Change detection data
▬▬▬▬▬▬

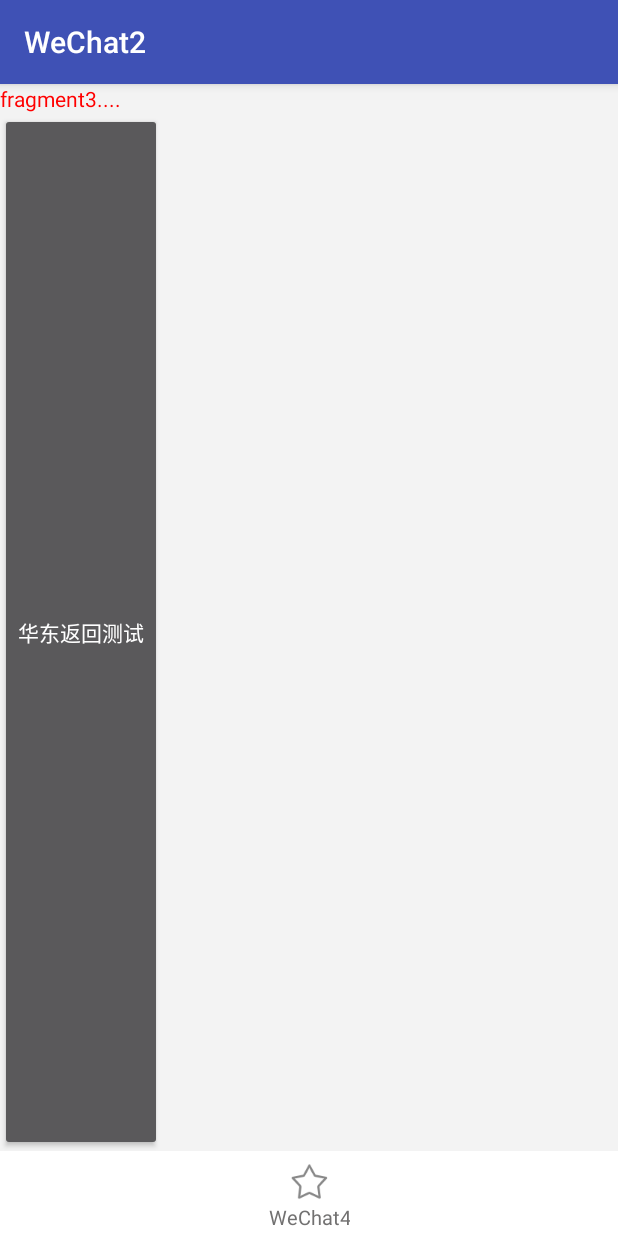
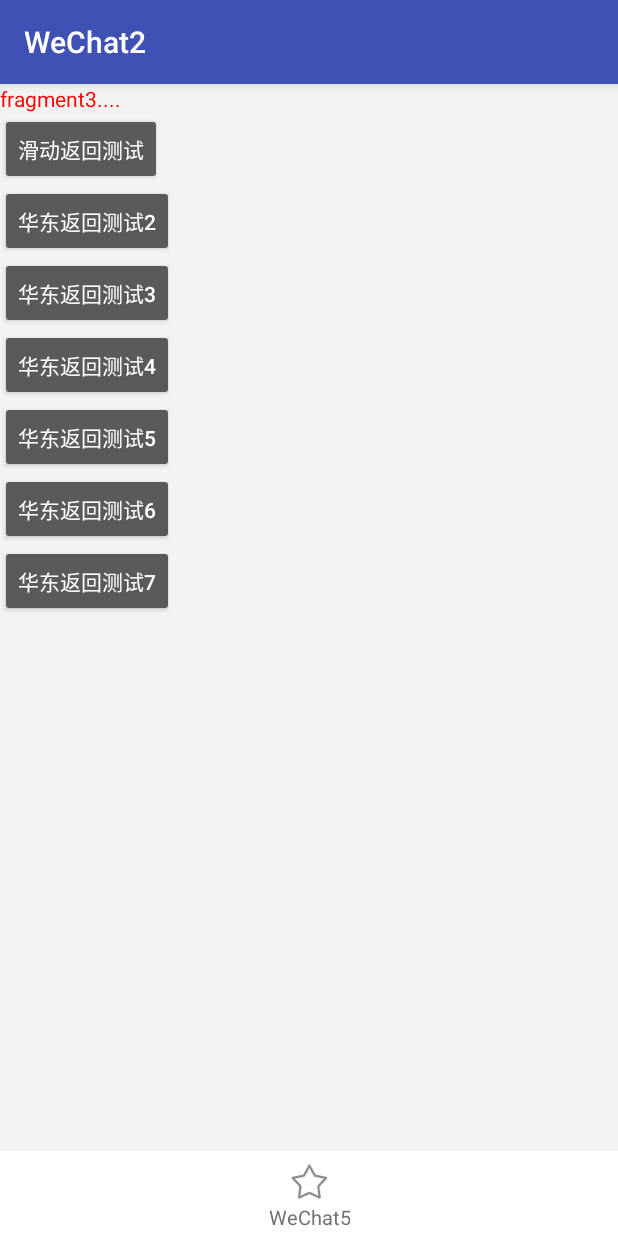
Before and after one commit to Erichkko/WeChat1, an Android app: the fragment Fragment3 placed in its activity, on a phone screen of 412 x 824 dp. Run offline under Robolectric (Android 15) with nearby library versions, the phone set to English and light mode, and no system bars; 1 statement that could not run was skipped.

Commit message:
1.提交新的接口供以后调试使用

```diff
--- a/app/src/main/java/com/eri/wechat2/ui/activity/MainActivity.java
+++ b/app/src/main/java/com/eri/wechat2/ui/activity/MainActivity.java
@@ -14,6 +14,7 @@ import com.eri.wechat2.ui.fragment.Fragment2;
 import com.eri.wechat2.ui.fragment.Fragment3;
 import com.eri.wechat2.ui.fragment.Fragment4;
 import com.eri.wechat2.ui.fragment.Fragment5;
+import com.eri.wechat2.utils.UIUtils;
 
 
 public class MainActivity extends BaseActivity {
@@ -26,7 +27,7 @@ public class MainActivity extends BaseActivity {
     private int mImageViewArray[] = { R.drawable.bg_tabbar_home_selector, R.drawable.bg_tabbar_message_selector,
             R.drawable.bg_tabbar_profile_selector,R.drawable.bg_tabbar_discover_selector,R.drawable.bg_tabbar_fav_selector  };
     private int mTextviewArray[] = { R.string.tab_1_title, R.string.tab_2_title, R.string.tab_3_title,
-            R.string.tab_4_title , R.string.tab_4_title };
+            R.string.tab_4_title , R.string.tab_5_title };
 
     @Override
     protected void initView() {
@@ -68,7 +69,7 @@ public class MainActivity extends BaseActivity {
         imageView.setBackgroundResource(mImageViewArray[index]);
         TextView textView = (TextView) view.findViewById(R.id.textView);
         textView.setText(mTextviewArray[index]);
-        textView.setTextColor(getResources().getColorStateList(
+        textView.setTextColor(UIUtils.getColorStateList(
                 R.color.tab_selector_tv_color));
         return view;
     }
--- a/app/src/main/java/com/eri/wechat2/ui/fragment/Fragment3.java
+++ b/app/src/main/java/com/eri/wechat2/ui/fragment/Fragment3.java
@@ -9,10 +9,20 @@ import android.widget.Button;
 import com.eri.wechat2.R;
 import com.eri.wechat2.ui.activity.Test1Activity;
 import com.eri.wechat2.ui.fragment.base.BaseFragment;
+import com.eri.wechat2.utils.T;
 
 
 public class Fragment3 extends BaseFragment{
     private Button bt_swip_back;
+    private Button bt_bt2;
+    private Button bt_bt3;
+    private Button bt_bt4;
+    private Button bt_bt5;
+    private Button bt_bt6;
+    private Button bt_bt7;
+    private Button bt_bt8;
+    private Button bt_bt9;
+
 
     @Override
     public View initView(LayoutInflater inflater) {
@@ -22,6 +32,14 @@ public class Fragment3 extends BaseFragment{
     @Override
     protected void initFindViewById(View view) {
         bt_swip_back = (Button)view.findViewById(R.id.bt_swip_back);
+        bt_bt2 = (Button)view.findViewById(R.id.bt_bt2);
+        bt_bt3 = (Button)view.findViewById(R.id.bt_bt3);
+        bt_bt4 = (Button)view.findViewById(R.id.bt_bt4);
+        bt_bt5 = (Button)view.findViewById(R.id.bt_bt5);
+        bt_bt6 = (Button)view.findViewById(R.id.bt_bt6);
+        bt_bt7 = (Button)view.findViewById(R.id.bt_bt7);
+//        bt_bt8 = (Button)view.findViewById(R.id.bt_bt8);
+//        bt_bt9 = (Button)view.findViewById(R.id.bt_bt9);
     }
 
     @Override
@@ -33,6 +51,12 @@ public class Fragment3 extends BaseFragment{
     protected void initEvent() {
         super.initEvent();
         bt_swip_back.setOnClickListener(new BtnClickEvent());
+        bt_bt2.setOnClickListener(new BtnClickEvent());
+        bt_bt3.setOnClickListener(new BtnClickEvent());
+        bt_bt4.setOnClickListener(new BtnClickEvent());
+        bt_bt5.setOnClickListener(new BtnClickEvent());
+        bt_bt6.setOnClickListener(new BtnClickEvent());
+        bt_bt7.setOnClickListener(new BtnClickEvent());
     }
 
     private class BtnClickEvent implements View.OnClickListener{
@@ -45,6 +69,24 @@ public class Fragment3 extends BaseFragment{
                     intent.setClass(mActivity, Test1Activity.class);
                     startActivity(intent);
                     break;
+                case R.id.bt_bt2:
+                    T.showShort("2");
+                    break;
+                case R.id.bt_bt3:
+                    T.showShort("3");
+                    break;
+                case R.id.bt_bt4:
+                    T.showShort("4");
+                    break;
+                case R.id.bt_bt5:
+                    T.showShort("5");
+                    break;
+                case R.id.bt_bt6:
+                    T.showShort("6");
+                    break;
+                case R.id.bt_bt7:
+                    T.showShort("7");
+                    break;
                 default:
                     break;
 
--- a/app/src/main/java/com/eri/wechat2/ui/fragment/Fragment5.java
+++ b/app/src/main/java/com/eri/wechat2/ui/fragment/Fragment5.java
@@ -23,7 +23,7 @@ import java.util.Map;
 public class Fragment5 extends BaseFragment{
     @Override
     public View initView(LayoutInflater inflater) {
-        return inflater.inflate(R.layout.frag_fragment4,null);
+        return inflater.inflate(R.layout.frag_fragment5,null);
     }
 
     @Override
--- a/app/src/main/res/layout/frag_fragment3.xml
+++ b/app/src/main/res/layout/frag_fragment3.xml
@@ -10,12 +10,42 @@
     android:text="fragment3...."/>
     <LinearLayout
         android:layout_width="match_parent"
-        android:layout_height="match_parent"
+        android:layout_height="wrap_content"
         android:orientation="vertical">
         <Button
             android:id="@+id/bt_swip_back"
             android:layout_width="wrap_content"
             android:layout_height="match_parent"
-            android:text="华东返回测试"/>
+            android:text="滑动返回测试"/>
+        <Button
+            android:id="@+id/bt_bt2"
+            android:layout_width="wrap_content"
+            android:layout_height="match_parent"
+            android:text="华东返回测试2"/>
+        <Button
+            android:id="@+id/bt_bt3"
+            android:layout_width="wrap_content"
+            android:layout_height="match_parent"
+            android:text="华东返回测试3"/>
+        <Button
+            android:id="@+id/bt_bt4"
+            android:layout_width="wrap_content"
+            android:layout_height="match_parent"
+            android:text="华东返回测试4"/>
+        <Button
+            android:id="@+id/bt_bt5"
+            android:layout_width="wrap_content"
+            android:layout_height="match_parent"
+            android:text="华东返回测试5"/>
+        <Button
+            android:id="@+id/bt_bt6"
+            android:layout_width="wrap_content"
+            android:layout_height="match_parent"
+            android:text="华东返回测试6"/>
+        <Button
+            android:id="@+id/bt_bt7"
+            android:layout_width="wrap_content"
+            android:layout_height="match_parent"
+            android:text="华东返回测试7"/>
     </LinearLayout>
 </LinearLayout>
--- a/app/src/main/res/values/strings.xml
+++ b/app/src/main/res/values/strings.xml
@@ -5,5 +5,6 @@
     <string name="tab_2_title">WeChat2</string>
     <string name="tab_3_title">WeChat3</string>
     <string name="tab_4_title">WeChat4</string>
+    <string name="tab_5_title">WeChat5</string>
 
 </resources>
```
Also changed, not shown: app/src/main/res/layout/frag_fragment5.xml (added, +10 -0 lines).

▬▬▬▬▬▬

INSTRUCTIONS FOR THE TASK. Reproduce each line of the records in which "class" appears.

SOLUTION.
 public class MainActivity extends BaseActivity {
@@ -26,7 +27,7 @@ public class MainActivity extends BaseActivity {
@@ -68,7 +69,7 @@ public class MainActivity extends BaseActivity {
 public class Fragment3 extends BaseFragment{
@@ -22,6 +32,14 @@ public class Fragment3 extends BaseFragment{
@@ -33,6 +51,12 @@ public class Fragment3 extends BaseFragment{
     private class BtnClickEvent implements View.OnClickListener{
@@ -45,6 +69,24 @@ public class Fragment3 extends BaseFragment{
                     intent.setClass(mActivity, Test1Activity.class);
 public class Fragment5 extends BaseFragment{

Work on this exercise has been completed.